Oil producers in the Persian Gulf are breathing a sigh of relief as Cyclone "Gonu" weakened to a tropical storm. Shipping and port officials say the storm caused very little damage to major oil fields in the region. Despite the limited impact from the rare storm, continuing concerns about energy supplies caused oil prices to hit their highest levels since mid-May. VOA's Mil Arcega reports.
The strongest storm to hit the Arabian Peninsula in 60 years unleashed powerful winds and sheets of rain as it battered Oman's coast. Packing winds up to of up to 145 kilometers an hour, cyclone "Gonu" caused widespread flooding and damage to low-lying areas. It also forced the evacuation of thousands of people and the closure of major oil installations along the Strait of Hormuz. Nearly one-fifth of the world's oil passes through the narrow waterway that leads to the Persian Gulf.
"If the cyclone gets in there, you are going to see prices continue to rally,” explained New York energy trader Chris Motroni. “You know, you have to see what happens where exactly it hits. If it comes into a region where all those refineries and all those oilfields are, you are going to see what happens, what damage it does. Then you are going to have to see where the prices go."
Despite the fear of major shipping disruptions, the storm weakened as it headed for landfall in southeastern Iran. Although the storm caused very little damage to the country's oil installations, crude prices climbed 35 cents Thursday to $67.40 per barrel. The price hike came just as port officials were making assurances that oil shipments would resume quickly. Motroni says that is because continuing high demand for oil was an overriding factor -- even before the storm.

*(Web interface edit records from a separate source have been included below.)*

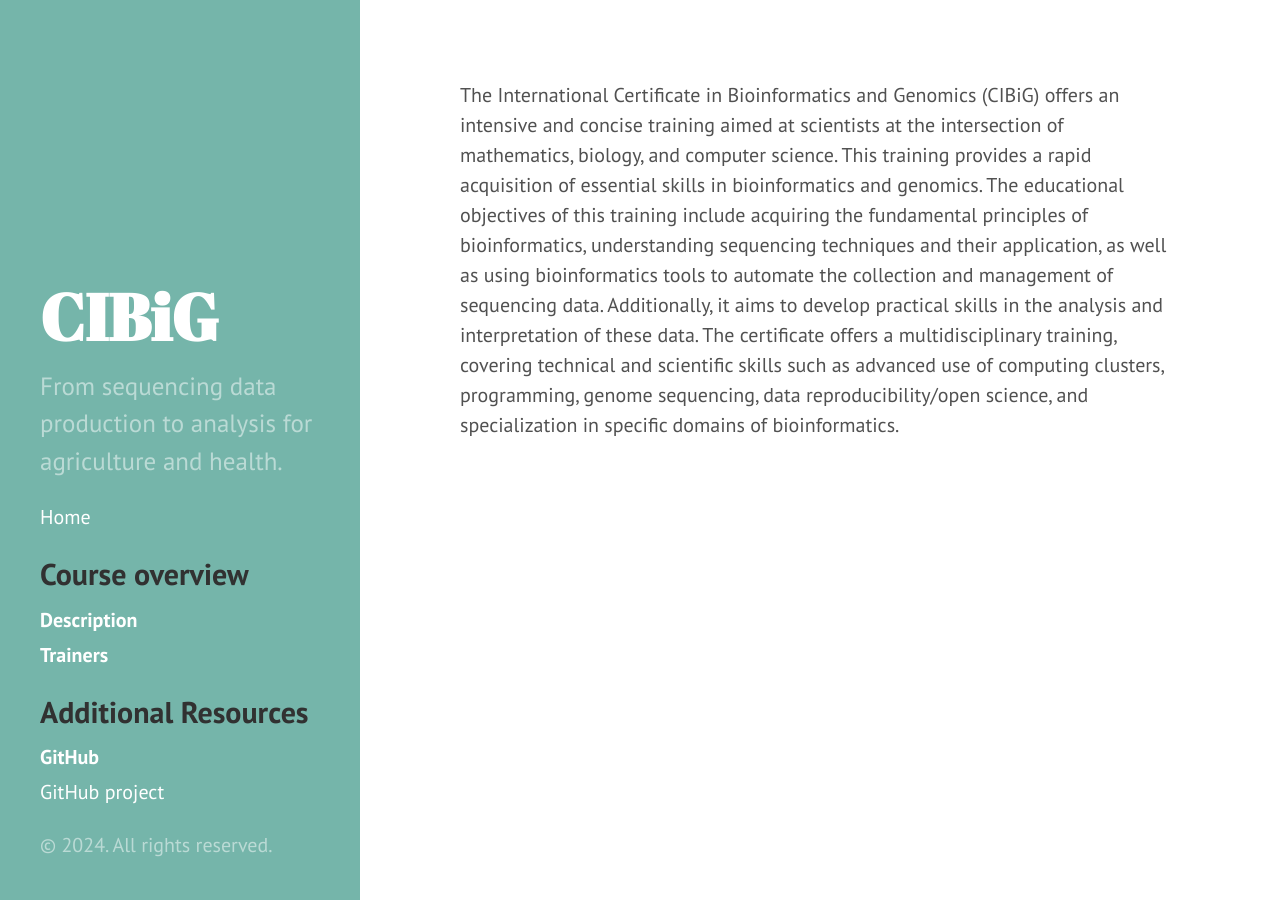
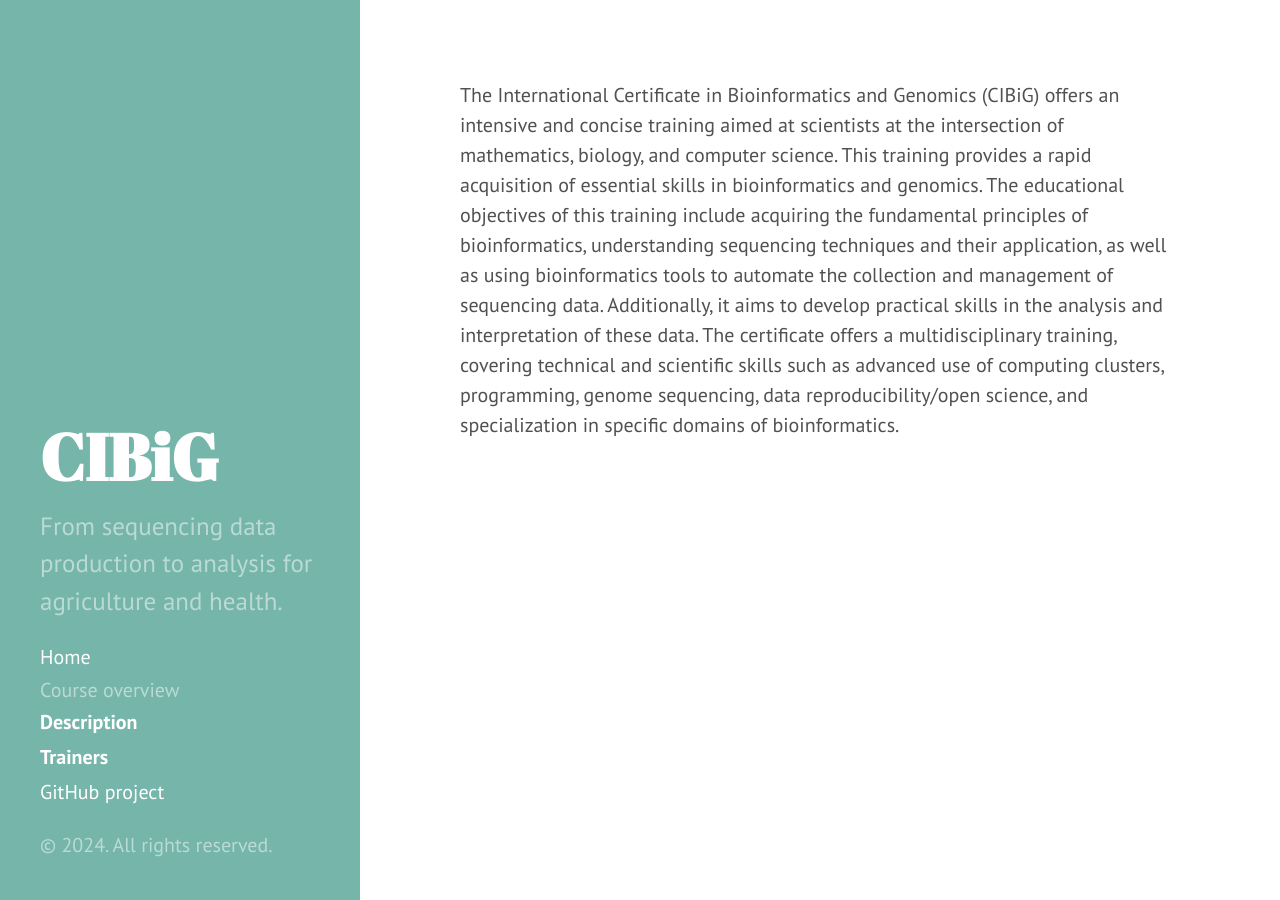
Before and after one commit to CIBiG-Course/CIBiG-course.github.io, a Jekyll site: the page built from docs/index.html, in a window 1280 px wide. Built offline with Jekyll 4.4.1, drawn with Linux system fonts in a browser that asks for light colours.

Commit message:
Config navigbar automatically with _pages directory

```diff
--- a/docs/_data/navigation.yaml
+++ b/docs/_data/navigation.yaml
@@ -4,7 +4,3 @@
     url: /intro/description/
   - title: Trainers
     url: /intro/trainers/
-- title: Additional Resources
-  pages:
-    - title: GitHub
-      url: https://github.com/CIBiG-Course/CIBiG-course.github.io
--- a/docs/_includes/sidebar.html
+++ b/docs/_includes/sidebar.html
@@ -19,7 +19,7 @@
 
       {% assign menu_items = site.data.navigation %}
       {% for item in menu_items %}
-        <h2>{{ item.title }}</h2>
+        {{ item.title }}
         {% if item.pages %}
           {% for page in item.pages %}
             <a class="sidebar-nav-item{% if page.url == page.url %} active{% endif %}" href="{{ page.url }}">{{ page.title }}</a>
```
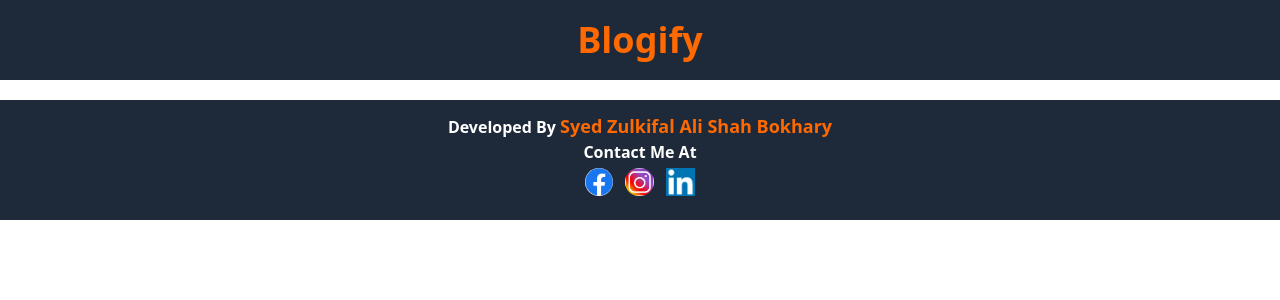
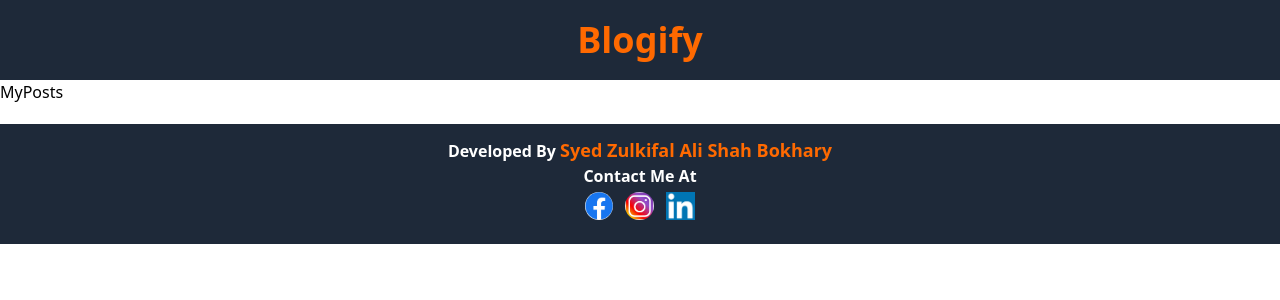
Before and after one commit to Zulkifal05/BlogApp, a React (Vite) app: page /Login in a window 1280 px wide. Shown: the top 300 px of the page. Built offline with nearby package versions, Linux system fonts and the light colour scheme; no server answers.

Commit message:
My posts work started

```diff
--- a/src/App.jsx
+++ b/src/App.jsx
@@ -5,6 +5,7 @@ import Footer from './components/Footer'
 import  Login  from "./pages/Login"
 import CreatePost from './pages/CreatePost'
 import EditPost from "./pages/EditPost"
+import MyPosts from './pages/MyPosts'
 
 const App = () => {
 
@@ -13,6 +14,7 @@ const App = () => {
       <Header />
       {/* <EditPost /> */}
       {/* <Home /> */}
+      <MyPosts />
       {/* <Login /> */}
       {/* <CreatePost /> */}
       {/* <Login /> */}
--- /dev/null
+++ b/src/pages/MyPosts.jsx
@@ -0,0 +1,9 @@
+import React from 'react'
+
+const MyPosts = () => {
+  return (
+    <div>MyPosts</div>
+  )
+}
+
+export default MyPosts
```
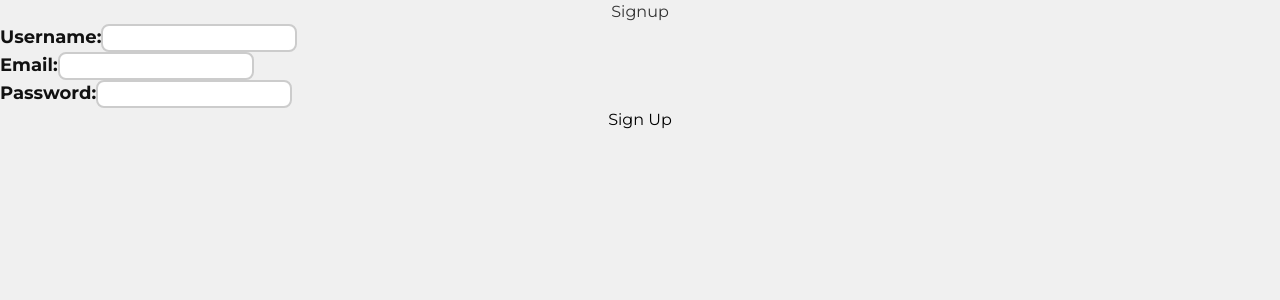
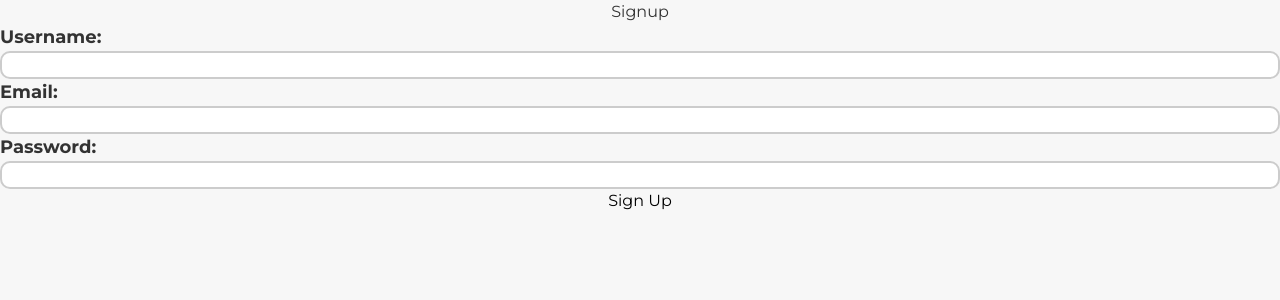
Before and after one commit to SteveA28/Project-3, a React (Vite) app in the folder client/: page /signup in a window 1280 px wide. Shown: the top 300 px of the page. Built offline with nearby package versions, Linux system fonts and the light colour scheme.

Commit message:
Made some changes to css on the signup.css file

```diff
--- a/client/src/assets/Signup.css
+++ b/client/src/assets/Signup.css
@@ -1,6 +1,6 @@
 body {
-    font-family: Arial, sans-serif;
-    background-color: #f0f0f0;
+    font-family: 'Segoe UI', Tahoma, Geneva, Verdana, sans-serif;
+    background-color: #f7f7f7;
     margin: 0;
     padding: 0;
 }
@@ -9,16 +9,16 @@ body {
     max-width: 400px;
     margin: 50px auto;
     padding: 30px;
-    background-color: #fff;
+    background-color: #ffffff;
     border-radius: 15px;
-    box-shadow: 0px 0px 20px 0px rgba(0, 0, 0, 0.1);
+    box-shadow: 0 8px 16px rgba(0, 0, 0, 0.1);
 }
 
 h2 {
     text-align: center;
     margin-bottom: 30px;
     color: #333;
-    font-size: 28px;
+    font-size: 32px;
 }
 
 form {
@@ -26,34 +26,43 @@ form {
     flex-direction: column;
 }
 
+.label-container {
+    margin-bottom: 12px;
+}
+
 label {
     font-weight: bold;
-    color: #111111;
-    margin-bottom: 10px;
+    color: #333;
     font-size: 18px;
+    margin-bottom: 5px;
+}
+
+.input-container {
+    position: relative;
+    margin-bottom: 24px;
 }
 
 input {
-    padding: 12px;
-    margin-bottom: 20px;
-    border-radius: 8px;
+    padding: 14px;
+    border-radius: 10px;
     border: 2px solid #ccc;
     transition: border-color 0.3s ease;
     font-size: 16px;
+    width: 100%;
 }
 
 input:focus {
     outline: none;
     border-color: #007bff;
-    box-shadow: 0px 0px 10px 0px rgba(0, 123, 255, 0.5);
+    box-shadow: 0 0 10px rgba(0, 123, 255, 0.5);
 }
 
 button {
-    padding: 12px 0;
+    padding: 14px 0;
     background-color: #007bff;
     color: #fff;
     border: none;
-    border-radius: 8px;
+    border-radius: 10px;
     cursor: pointer;
     transition: background-color 0.3s ease;
     font-size: 18px;
@@ -66,3 +75,11 @@ button:hover {
 button:focus {
     outline: none;
 }
+
+/* Additional Styling */
+.box {
+    background-color: #f2f2f2;
+    border-radius: 10px;
+    padding: 20px;
+    margin-bottom: 20px;
+}
```
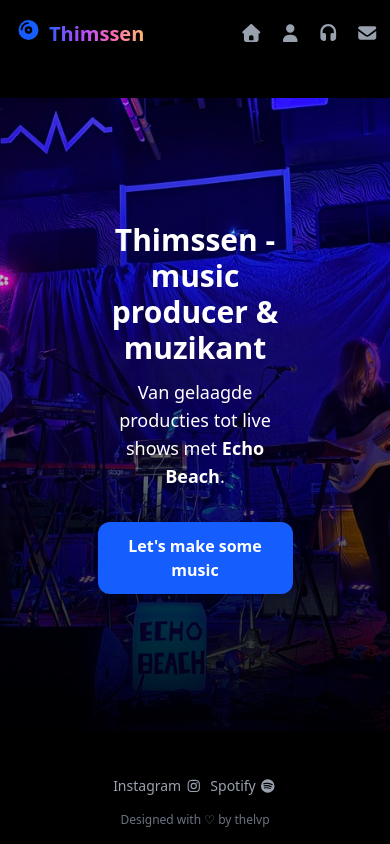
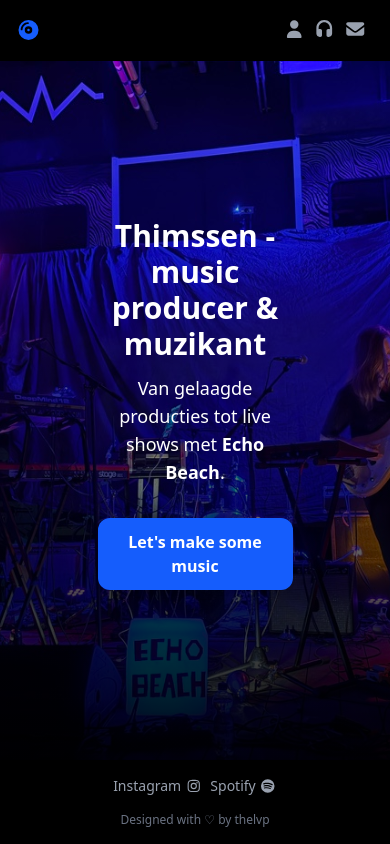
Before and after one commit to thelvp/thimssen, a React (Vite) app: page / in a window 390 px wide. Built offline with nearby package versions, Linux system fonts and the light colour scheme; the HTML template or start-up script is replaced by a standard one.

Commit message:
responsivity - home & navbar, pt 2

```diff
--- a/src/components/Layout.tsx
+++ b/src/components/Layout/Layout.tsx
@@ -1,6 +1,6 @@
 import { Outlet } from 'react-router';
-import { Navbar } from './Navbar/Navbar';
-import { Footer } from './Footer/Footer';
+import { Navbar } from '../Navbar/Navbar';
+import { Footer } from '../Footer/Footer';
 
 export function Layout() {
   return (
--- a/src/components/Logo/Logo.tsx
+++ b/src/components/Logo/Logo.tsx
@@ -1,13 +1,18 @@
 import { faCompactDisc } from '@fortawesome/free-solid-svg-icons';
 import { FontAwesomeIcon } from '@fortawesome/react-fontawesome';
+import { useIsMobile } from '../../hooks/useIsMobile';
 
 export const Logo = () => {
+  const isMobile = useIsMobile();
+
   return (
     <div className="flex text-xl font-bold sm:text-3xl">
       <FontAwesomeIcon icon={faCompactDisc} className="pr-2 text-blue-600" />
-      <h1 className="bg-[linear-gradient(to_right,var(--color-blue-600),var(--color-purple-500),var(--color-pink-400),var(--color-orange-300))] bg-clip-text text-transparent">
-        Thimssen
-      </h1>
+      {!isMobile && (
+        <h1 className="bg-[linear-gradient(to_right,var(--color-blue-600),var(--color-purple-500),var(--color-pink-400),var(--color-orange-300))] bg-clip-text text-transparent">
+          Thimssen
+        </h1>
+      )}
     </div>
   );
 };
--- a/src/components/Navbar/Navbar.tsx
+++ b/src/components/Navbar/Navbar.tsx
@@ -23,7 +23,7 @@ export const Navbar = () => {
       <Link to={'/'} className="mx-4">
         <Logo />
       </Link>
-      <ul className="sm:gap-13 flex flex-wrap items-center gap-4 pr-3 sm:pr-12">
+      <ul className="md:gap-13 flex flex-wrap items-center gap-2 pr-6 sm:gap-4 sm:pr-8 md:pr-12">
         {NavbarLinks.map((link) => {
           return (
             <NavbarLink
--- a/src/components/Navbar/NavbarLink.tsx
+++ b/src/components/Navbar/NavbarLink.tsx
@@ -13,6 +13,9 @@ type NavbarLinkProps = {
 export const NavbarLink = ({ color, title, href }: NavbarLinkProps) => {
   const isMobile = useIsMobile();
   const resolvedIcon: IconProp = iconMap[title] as IconProp;
+  const homeOnMobile = isMobile && title === 'Home';
+
+  if (homeOnMobile) return null;
 
   return (
     <li className="text-sm font-bold sm:text-xl">
@@ -20,7 +23,7 @@ export const NavbarLink = ({ color, title, href }: NavbarLinkProps) => {
         {isMobile ? (
           <FontAwesomeIcon
             icon={resolvedIcon}
-            className="text-lg text-gray-400"
+            className="text-lg text-gray-400 sm:text-2xl"
           />
         ) : (
           title
--- a/src/components/index.ts
+++ b/src/components/index.ts
@@ -1,4 +1,4 @@
 export * from './Navbar';
 export * from './ContactForm/ContactForm';
-export * from './Layout';
+export * from './Layout/Layout';
 export * from './Footer/Footer';
--- a/src/pages/Home.tsx
+++ b/src/pages/Home.tsx
@@ -3,7 +3,7 @@ import band from '../assets/echo_beach.jpeg';
 
 export function Home() {
   return (
-    <div className="relative flex min-h-[75vh] w-full items-center justify-center pb-3 text-center text-white">
+    <div className="relative flex h-full w-full items-center justify-center pb-3 text-center text-white">
       <div
         className="absolute inset-0 bg-cover bg-center"
         style={{
```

Another concern is a recent federal government report showing a decline in the output from U.S. refineries.
"People have been talking higher gas prices for almost six, seven months now. I mean, me, personally, I have been saying you are going to see $4 a gallon at the pump. So, this is something that is a little bit of a surprise, a little bit of a curve ball but people have already expected higher gas prices, higher crude prices. So, there is not that much impact here," says Motroni.
About 21 million barrels of oil are shipped through the Persian Gulf everyday. Traders say even if the storm delays just a few tankers, it could still reduce worldwide oil supplies which could lead to higher gasoline prices.